--- WHAT THE TASK ASKS ---
Every record must be reproduced exactly. Leave none out.

START RECORDS SHOWN

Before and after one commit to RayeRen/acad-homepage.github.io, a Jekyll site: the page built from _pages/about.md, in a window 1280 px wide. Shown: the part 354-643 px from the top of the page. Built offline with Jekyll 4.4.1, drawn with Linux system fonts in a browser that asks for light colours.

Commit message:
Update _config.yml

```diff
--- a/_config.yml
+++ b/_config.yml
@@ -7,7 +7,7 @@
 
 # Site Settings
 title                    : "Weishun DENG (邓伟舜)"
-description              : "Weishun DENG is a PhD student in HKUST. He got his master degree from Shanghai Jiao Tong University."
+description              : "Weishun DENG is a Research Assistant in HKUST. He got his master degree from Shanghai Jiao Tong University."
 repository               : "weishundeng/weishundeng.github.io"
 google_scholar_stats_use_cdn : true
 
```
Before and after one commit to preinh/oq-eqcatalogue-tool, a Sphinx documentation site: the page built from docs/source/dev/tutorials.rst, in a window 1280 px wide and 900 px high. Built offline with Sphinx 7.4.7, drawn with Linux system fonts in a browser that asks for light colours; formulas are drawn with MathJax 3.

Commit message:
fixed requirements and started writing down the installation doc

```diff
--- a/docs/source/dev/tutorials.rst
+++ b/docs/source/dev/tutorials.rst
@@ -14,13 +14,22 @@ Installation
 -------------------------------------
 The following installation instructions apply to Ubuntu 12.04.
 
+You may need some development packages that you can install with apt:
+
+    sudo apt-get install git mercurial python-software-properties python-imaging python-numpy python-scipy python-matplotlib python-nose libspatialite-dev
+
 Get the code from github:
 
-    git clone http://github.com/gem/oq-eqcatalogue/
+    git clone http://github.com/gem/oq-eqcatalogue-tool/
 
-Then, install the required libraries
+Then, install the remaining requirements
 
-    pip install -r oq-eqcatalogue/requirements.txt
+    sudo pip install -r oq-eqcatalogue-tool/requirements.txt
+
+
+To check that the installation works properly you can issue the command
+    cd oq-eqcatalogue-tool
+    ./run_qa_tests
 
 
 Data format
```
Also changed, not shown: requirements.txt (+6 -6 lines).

END RECORDS SHOWN

--- SOLUTION TO THIS EXERCISE ---
Before and after one commit to RayeRen/acad-homepage.github.io, a Jekyll site: the page built from _pages/about.md, in a window 1280 px wide. Shown: the part 354-643 px from the top of the page. Built offline with Jekyll 4.4.1, drawn with Linux system fonts in a browser that asks for light colours.

Commit message:
Update _config.yml

```diff
--- a/_config.yml
+++ b/_config.yml
@@ -7,7 +7,7 @@
 
 # Site Settings
 title                    : "Weishun DENG (邓伟舜)"
-description              : "Weishun DENG is a PhD student in HKUST. He got his master degree from Shanghai Jiao Tong University."
+description              : "Weishun DENG is a Research Assistant in HKUST. He got his master degree from Shanghai Jiao Tong University."
 repository               : "weishundeng/weishundeng.github.io"
 google_scholar_stats_use_cdn : true
 
```
Before and after one commit to preinh/oq-eqcatalogue-tool, a Sphinx documentation site: the page built from docs/source/dev/tutorials.rst, in a window 1280 px wide and 900 px high. Built offline with Sphinx 7.4.7, drawn with Linux system fonts in a browser that asks for light colours; formulas are drawn with MathJax 3.

Commit message:
fixed requirements and started writing down the installation doc

```diff
--- a/docs/source/dev/tutorials.rst
+++ b/docs/source/dev/tutorials.rst
@@ -14,13 +14,22 @@ Installation
 -------------------------------------
 The following installation instructions apply to Ubuntu 12.04.
 
+You may need some development packages that you can install with apt:
+
+    sudo apt-get install git mercurial python-software-properties python-imaging python-numpy python-scipy python-matplotlib python-nose libspatialite-dev
+
 Get the code from github:
 
-    git clone http://github.com/gem/oq-eqcatalogue/
+    git clone http://github.com/gem/oq-eqcatalogue-tool/
 
-Then, install the required libraries
+Then, install the remaining requirements
 
-    pip install -r oq-eqcatalogue/requirements.txt
+    sudo pip install -r oq-eqcatalogue-tool/requirements.txt
+
+
+To check that the installation works properly you can issue the command
+    cd oq-eqcatalogue-tool
+    ./run_qa_tests
 
 
 Data format
```
Also changed, not shown: requirements.txt (+6 -6 lines).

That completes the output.